──────── SUPPLIED DATA

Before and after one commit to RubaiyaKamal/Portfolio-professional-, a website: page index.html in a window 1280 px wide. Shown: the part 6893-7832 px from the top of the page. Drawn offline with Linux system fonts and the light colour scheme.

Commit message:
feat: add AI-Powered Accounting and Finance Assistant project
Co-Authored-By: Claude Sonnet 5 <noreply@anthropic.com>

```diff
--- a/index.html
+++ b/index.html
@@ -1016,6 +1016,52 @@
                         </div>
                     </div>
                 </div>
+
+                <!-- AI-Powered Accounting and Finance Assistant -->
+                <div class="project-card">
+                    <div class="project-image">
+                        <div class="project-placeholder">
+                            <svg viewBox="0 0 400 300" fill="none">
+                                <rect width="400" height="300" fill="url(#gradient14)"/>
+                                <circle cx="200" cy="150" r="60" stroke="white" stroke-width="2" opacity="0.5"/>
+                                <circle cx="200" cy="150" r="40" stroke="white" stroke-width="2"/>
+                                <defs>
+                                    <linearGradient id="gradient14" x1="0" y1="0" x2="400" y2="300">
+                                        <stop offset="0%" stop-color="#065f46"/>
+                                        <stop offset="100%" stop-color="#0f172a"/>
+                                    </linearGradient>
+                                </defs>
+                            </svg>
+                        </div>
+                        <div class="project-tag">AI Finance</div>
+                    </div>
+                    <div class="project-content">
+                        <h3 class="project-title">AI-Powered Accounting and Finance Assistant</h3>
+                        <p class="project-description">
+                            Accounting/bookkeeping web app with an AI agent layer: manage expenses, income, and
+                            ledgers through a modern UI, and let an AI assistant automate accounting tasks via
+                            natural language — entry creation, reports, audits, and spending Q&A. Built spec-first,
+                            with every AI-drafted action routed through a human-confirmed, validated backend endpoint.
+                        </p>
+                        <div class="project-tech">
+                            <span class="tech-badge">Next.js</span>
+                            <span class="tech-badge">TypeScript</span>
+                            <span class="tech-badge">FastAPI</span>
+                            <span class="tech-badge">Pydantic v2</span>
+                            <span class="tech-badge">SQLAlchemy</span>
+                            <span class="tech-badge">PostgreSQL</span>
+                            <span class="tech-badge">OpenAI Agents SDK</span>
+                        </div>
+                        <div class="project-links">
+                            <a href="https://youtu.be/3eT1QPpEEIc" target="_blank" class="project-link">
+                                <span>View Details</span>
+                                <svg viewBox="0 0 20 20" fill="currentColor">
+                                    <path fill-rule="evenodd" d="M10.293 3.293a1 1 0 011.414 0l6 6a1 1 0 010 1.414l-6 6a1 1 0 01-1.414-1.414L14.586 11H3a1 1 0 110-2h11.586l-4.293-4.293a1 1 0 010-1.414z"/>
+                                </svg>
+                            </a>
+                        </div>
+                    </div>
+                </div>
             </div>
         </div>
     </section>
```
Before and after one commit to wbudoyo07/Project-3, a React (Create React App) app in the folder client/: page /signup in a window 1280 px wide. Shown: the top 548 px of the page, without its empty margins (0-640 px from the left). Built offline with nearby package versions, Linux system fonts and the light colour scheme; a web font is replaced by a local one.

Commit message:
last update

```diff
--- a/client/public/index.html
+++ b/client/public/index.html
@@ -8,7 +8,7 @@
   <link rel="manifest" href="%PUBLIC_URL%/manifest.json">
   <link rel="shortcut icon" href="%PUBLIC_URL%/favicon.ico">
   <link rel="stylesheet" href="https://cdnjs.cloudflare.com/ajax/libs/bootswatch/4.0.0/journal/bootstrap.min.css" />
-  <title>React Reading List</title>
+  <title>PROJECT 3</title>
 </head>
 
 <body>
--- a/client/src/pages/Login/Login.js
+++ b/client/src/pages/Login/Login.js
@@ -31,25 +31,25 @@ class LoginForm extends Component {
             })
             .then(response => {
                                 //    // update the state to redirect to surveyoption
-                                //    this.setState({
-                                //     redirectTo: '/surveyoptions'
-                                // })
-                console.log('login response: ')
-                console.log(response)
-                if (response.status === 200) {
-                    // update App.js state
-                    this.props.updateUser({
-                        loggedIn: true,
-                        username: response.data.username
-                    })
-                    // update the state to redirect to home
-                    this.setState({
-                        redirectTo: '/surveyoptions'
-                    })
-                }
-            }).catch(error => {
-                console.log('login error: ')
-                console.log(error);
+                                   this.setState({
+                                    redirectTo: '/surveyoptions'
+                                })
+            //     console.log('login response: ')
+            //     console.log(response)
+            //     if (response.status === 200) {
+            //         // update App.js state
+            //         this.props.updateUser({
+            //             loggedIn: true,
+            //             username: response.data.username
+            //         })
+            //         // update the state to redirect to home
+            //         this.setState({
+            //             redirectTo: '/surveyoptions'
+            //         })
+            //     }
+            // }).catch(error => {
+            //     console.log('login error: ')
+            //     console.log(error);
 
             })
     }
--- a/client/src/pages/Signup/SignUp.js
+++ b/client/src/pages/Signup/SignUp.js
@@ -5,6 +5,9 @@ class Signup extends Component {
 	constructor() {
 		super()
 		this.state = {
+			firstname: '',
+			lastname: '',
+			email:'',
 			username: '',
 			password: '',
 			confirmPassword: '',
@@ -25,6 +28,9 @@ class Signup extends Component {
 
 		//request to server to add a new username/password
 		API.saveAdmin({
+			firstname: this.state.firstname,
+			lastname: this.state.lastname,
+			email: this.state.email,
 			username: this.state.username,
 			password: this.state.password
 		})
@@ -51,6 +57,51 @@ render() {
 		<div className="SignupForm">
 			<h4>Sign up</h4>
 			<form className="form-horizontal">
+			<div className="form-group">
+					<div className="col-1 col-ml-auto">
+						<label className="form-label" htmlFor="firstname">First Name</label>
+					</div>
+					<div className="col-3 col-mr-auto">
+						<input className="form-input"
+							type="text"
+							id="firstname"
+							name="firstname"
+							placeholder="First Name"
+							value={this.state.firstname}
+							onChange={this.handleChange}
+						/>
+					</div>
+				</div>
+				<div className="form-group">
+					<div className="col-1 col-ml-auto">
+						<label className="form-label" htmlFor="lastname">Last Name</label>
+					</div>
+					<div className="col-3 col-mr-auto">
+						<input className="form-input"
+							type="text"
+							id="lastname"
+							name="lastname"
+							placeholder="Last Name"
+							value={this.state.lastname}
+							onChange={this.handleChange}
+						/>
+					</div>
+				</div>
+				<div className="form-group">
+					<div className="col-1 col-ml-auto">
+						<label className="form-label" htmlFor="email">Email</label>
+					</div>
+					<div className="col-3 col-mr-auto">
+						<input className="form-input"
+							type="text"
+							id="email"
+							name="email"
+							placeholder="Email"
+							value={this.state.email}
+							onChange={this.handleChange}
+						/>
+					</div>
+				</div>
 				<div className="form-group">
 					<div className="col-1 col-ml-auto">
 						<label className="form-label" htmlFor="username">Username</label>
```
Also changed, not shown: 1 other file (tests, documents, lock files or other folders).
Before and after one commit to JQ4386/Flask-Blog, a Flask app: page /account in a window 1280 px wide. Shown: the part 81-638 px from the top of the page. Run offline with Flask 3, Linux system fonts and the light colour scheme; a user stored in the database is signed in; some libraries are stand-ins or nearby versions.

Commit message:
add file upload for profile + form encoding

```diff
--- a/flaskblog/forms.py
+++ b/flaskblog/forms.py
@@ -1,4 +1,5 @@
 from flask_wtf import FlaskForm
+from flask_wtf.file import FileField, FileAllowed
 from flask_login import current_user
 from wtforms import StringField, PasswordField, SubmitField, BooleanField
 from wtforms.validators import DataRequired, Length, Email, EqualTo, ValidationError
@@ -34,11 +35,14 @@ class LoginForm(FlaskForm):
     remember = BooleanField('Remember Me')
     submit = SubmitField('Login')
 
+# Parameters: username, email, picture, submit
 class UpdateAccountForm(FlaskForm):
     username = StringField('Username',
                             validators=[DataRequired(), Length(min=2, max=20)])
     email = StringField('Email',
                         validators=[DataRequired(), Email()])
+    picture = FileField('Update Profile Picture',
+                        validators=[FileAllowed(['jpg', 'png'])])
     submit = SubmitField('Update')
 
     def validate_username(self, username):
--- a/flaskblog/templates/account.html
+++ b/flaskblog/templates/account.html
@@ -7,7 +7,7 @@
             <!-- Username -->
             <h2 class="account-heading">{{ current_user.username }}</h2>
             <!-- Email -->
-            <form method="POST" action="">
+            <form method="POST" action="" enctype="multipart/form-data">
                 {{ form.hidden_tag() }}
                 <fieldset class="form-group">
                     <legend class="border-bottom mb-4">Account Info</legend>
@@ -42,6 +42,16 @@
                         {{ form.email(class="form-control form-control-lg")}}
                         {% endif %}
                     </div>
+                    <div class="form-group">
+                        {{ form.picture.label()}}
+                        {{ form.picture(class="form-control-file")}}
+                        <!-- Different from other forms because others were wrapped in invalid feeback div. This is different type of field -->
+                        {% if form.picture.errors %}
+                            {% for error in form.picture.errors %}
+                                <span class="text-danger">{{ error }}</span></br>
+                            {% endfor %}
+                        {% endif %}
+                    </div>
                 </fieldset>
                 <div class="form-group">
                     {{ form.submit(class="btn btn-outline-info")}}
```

────────────────

- [EXERCISE INSTRUCTIONS]
Every line that includes "Powered" must be copied from the material above.

- [COMPLETED TASK]
feat: add AI-Powered Accounting and Finance Assistant project
+                <!-- AI-Powered Accounting and Finance Assistant -->
+                        <h3 class="project-title">AI-Powered Accounting and Finance Assistant</h3>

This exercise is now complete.